Another delightful lady who always cheered me for other reasons was a lady in her 80's who was also an alcoholic. When I visited her at home, usually mid morning, she was already drunk and greeted me with the words "God, you're handsome", which always does some good to a middle aged man's ego!
Mr D'Arcy was a gentleman to his bootlaces, always gracious and always welcoming. He had the most severe airways disease and yet always walked me to my car after a visit and shook my hand in thanks for coming to his house.
Matt was a very intelligent, but troubled teenager, who made his parents life hell. But there was something about the kid that I liked. He was smart and insightful, but he was an unmitigated risk taker and "defier" of authority. We used to have long conversations on life and all the great opportunities that were opening before him and how he could do great things, if just he could accept that life does present us with boundaries which we all have to live within. Matt would smile, and I knew he was in some other place that I could never enter. He was seeing psychiatrists and taking various medications: I think he used to see me more for a chat than anything medical. He committed suicide and I was devastated not only for his family, but for a life that had so much, and yet chose oblivion over challenge. Thanks Matt for teaching me about how tough life is for some teenagers.
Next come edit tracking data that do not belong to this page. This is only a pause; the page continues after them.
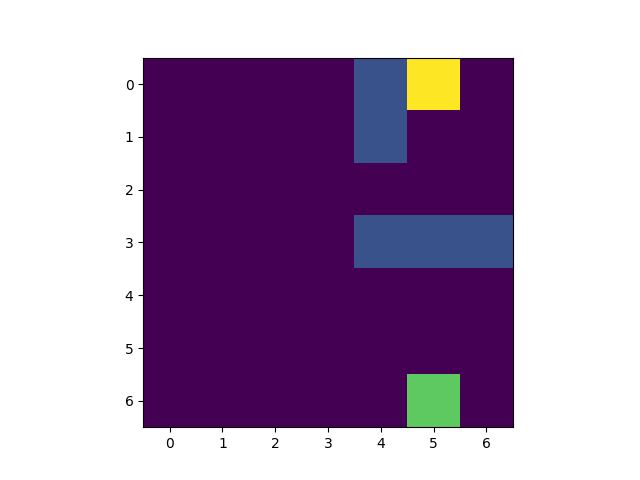
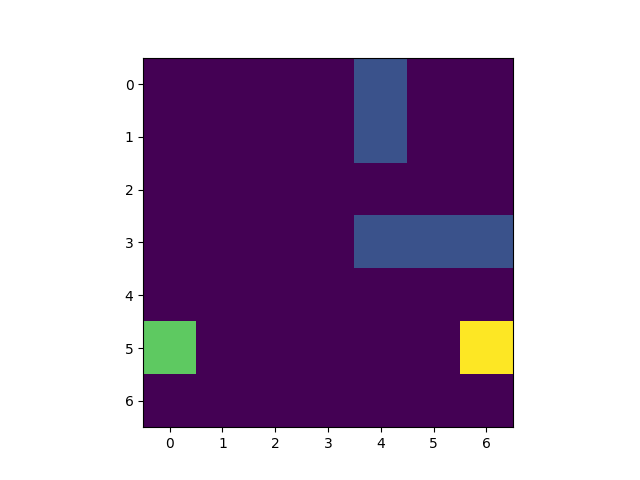
Jeremy take a look. fixed some indexing issues with visualization.

diff --git a/src/planner.cpp b/src/planner.cpp
@@ -465,8 +465,8 @@ int main(int argc, char** argv)
             //generate plan
             if(need_replan){
                 cout<<"replanning with map:\n";
-                for (int x=0;x<x_size;++x){
-                    for (int y=0;y<y_size;++y){
+                for (int y=0;y<y_size;++y){
+                    for (int x=0;x<x_size;++x){
                         int val=robot_map[get_key(x_size,x,y)];
                         if (x==current_node.x && y==current_node.y){
                             cout<<"R,";

diff --git a/maps/visualize_basic_map.py b/maps/visualize_basic_map.py
@@ -42,8 +42,8 @@ if __name__=="__main__":
     
     map_arr=np.array(map_)
 
-    map_arr[robot_x,robot_y]=4
-    map_arr[goal_x,goal_y]=3
+    map_arr[robot_y,robot_x]=4
+    map_arr[goal_y,goal_x]=3
     print(f"map:\n{map_arr}")
     plt.imshow(map_arr)
     # plt.scatter(robot_y,robot_x,50,"g")

diff --git a/include/planner.h b/include/planner.h
@@ -278,6 +278,7 @@ bool read_map(std::string map_name, int*& map, int& x_size, int& y_size, Node& s
             if (j != y_size-1) ss.ignore();
         }
     }
+
     myfile.close();
     return true;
Bob Jefferies was a grumpy, hard individual who was rude to all and sundry, Doctors included. He was one of those "heart sink" patients whom you dreaded to see in the waiting room. For some reason he picked on me, and over the years I got to know Bob really well and also got an insight into why he was grumpy. He had been a rear gunner in the last great war and was shot down over Germany. He jumped from the burning plane at a height of 2000 feet, with his parachute on fire too! Fortunately it was winter and he fell into a snow covered pine plantation and skidded down the trees into deep snow fracturing both feet into the bargain. He tried to walk to safety, but all he got was frostbite to his burnt broken feet before he was captured and interred. After the war he married and had a son: when his son was a teenager, he was killed in an accident that left the parents devastated. Bob never talked about his son, his wife told me, but he did open up about his war years and when he left these consultations, he would shake my hand and smile and say "Thanks Doc".
To all the patients with whom I have shared such amazing moments, I would like to say "Thanks to you all", you have enriched my life.